Officially, a landlord is only required to check that smoke alarms and carbon monoxide alarms are working on the day of a new tenancy that commences after 1 October 2015. This doesn’t apply to a renewal of a tenancy agreement.
Again, the RLA recommends that alarms should be checked periodically to see that they are working. Ultimately, the landlord is responsible for checking the alarms, but if he/she asks the tenant to undertake the checks on their behalf, then they will have to make sure that the checks have been carried out, and can prove that, if required.
What happens if my tenant won’t let me install the alarms?
The local authority is responsible for enforcement, and will be the one fining you if you are in breach of the regulations. If your tenant won’t let you gain access, you will have to demonstrate that you have taken every step possible to try and install the alarms. You won’t then be penalised. If your tenant refuses your entry, then there is nothing you can do about it.
How much will that cost me?
Potentially nothing. We’re waiting for announcements on allocation of funding so that fire and rescue authorities can offer free smoke and carbon monoxide alarms free of charge.
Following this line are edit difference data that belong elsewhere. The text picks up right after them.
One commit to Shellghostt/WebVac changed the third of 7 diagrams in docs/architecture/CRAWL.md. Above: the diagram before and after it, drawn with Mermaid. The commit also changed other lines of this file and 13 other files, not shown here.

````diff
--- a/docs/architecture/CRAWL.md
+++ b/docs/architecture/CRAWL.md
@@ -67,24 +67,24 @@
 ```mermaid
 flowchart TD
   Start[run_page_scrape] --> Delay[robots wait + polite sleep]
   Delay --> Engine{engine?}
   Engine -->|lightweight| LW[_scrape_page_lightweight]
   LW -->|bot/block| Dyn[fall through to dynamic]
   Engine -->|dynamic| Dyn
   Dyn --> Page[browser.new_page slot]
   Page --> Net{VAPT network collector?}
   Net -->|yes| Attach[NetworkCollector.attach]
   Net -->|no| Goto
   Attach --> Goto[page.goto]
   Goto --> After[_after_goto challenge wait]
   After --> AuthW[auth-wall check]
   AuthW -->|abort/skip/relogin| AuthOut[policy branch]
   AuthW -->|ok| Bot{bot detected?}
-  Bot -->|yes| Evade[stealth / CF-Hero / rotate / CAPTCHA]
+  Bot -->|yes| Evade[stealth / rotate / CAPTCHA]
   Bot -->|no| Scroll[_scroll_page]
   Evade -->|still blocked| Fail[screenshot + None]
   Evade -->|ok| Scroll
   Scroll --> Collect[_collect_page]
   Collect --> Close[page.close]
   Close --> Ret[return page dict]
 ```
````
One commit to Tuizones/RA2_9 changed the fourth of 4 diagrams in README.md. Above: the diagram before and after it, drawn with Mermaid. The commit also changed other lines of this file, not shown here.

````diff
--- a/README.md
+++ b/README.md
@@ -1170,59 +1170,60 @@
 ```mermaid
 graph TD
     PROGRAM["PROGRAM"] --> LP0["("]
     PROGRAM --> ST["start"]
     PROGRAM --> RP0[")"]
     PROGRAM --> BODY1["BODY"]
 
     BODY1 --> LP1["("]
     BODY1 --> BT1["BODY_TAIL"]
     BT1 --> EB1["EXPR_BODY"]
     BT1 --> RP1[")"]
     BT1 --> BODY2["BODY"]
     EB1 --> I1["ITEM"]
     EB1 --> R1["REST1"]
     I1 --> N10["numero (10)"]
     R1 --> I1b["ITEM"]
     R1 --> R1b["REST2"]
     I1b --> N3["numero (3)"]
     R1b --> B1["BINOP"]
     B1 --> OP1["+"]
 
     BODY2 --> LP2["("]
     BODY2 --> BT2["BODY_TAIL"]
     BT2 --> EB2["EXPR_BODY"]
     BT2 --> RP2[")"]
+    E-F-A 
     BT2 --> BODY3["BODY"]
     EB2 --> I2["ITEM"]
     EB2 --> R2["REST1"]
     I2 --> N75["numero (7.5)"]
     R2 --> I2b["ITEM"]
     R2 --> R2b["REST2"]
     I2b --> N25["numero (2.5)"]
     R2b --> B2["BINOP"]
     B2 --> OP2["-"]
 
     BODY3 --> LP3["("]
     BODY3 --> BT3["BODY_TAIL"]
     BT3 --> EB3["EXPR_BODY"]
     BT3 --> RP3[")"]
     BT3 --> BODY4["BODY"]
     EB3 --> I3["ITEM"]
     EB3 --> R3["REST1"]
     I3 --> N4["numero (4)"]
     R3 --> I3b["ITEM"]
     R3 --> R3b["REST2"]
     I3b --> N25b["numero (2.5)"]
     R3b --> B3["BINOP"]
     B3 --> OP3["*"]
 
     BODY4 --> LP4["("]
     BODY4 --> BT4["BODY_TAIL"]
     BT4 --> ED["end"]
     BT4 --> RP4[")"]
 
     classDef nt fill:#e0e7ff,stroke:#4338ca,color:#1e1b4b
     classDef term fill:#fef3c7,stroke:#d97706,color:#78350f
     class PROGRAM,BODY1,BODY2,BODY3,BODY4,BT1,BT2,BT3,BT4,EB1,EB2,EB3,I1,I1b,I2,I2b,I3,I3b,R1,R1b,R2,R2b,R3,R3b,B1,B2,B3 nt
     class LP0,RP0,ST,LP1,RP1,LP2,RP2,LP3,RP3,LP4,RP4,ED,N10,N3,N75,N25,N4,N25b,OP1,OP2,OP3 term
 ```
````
If you’d like some more information on how these new changes will affect you, then please do get in touch here, I’m happy to advise you.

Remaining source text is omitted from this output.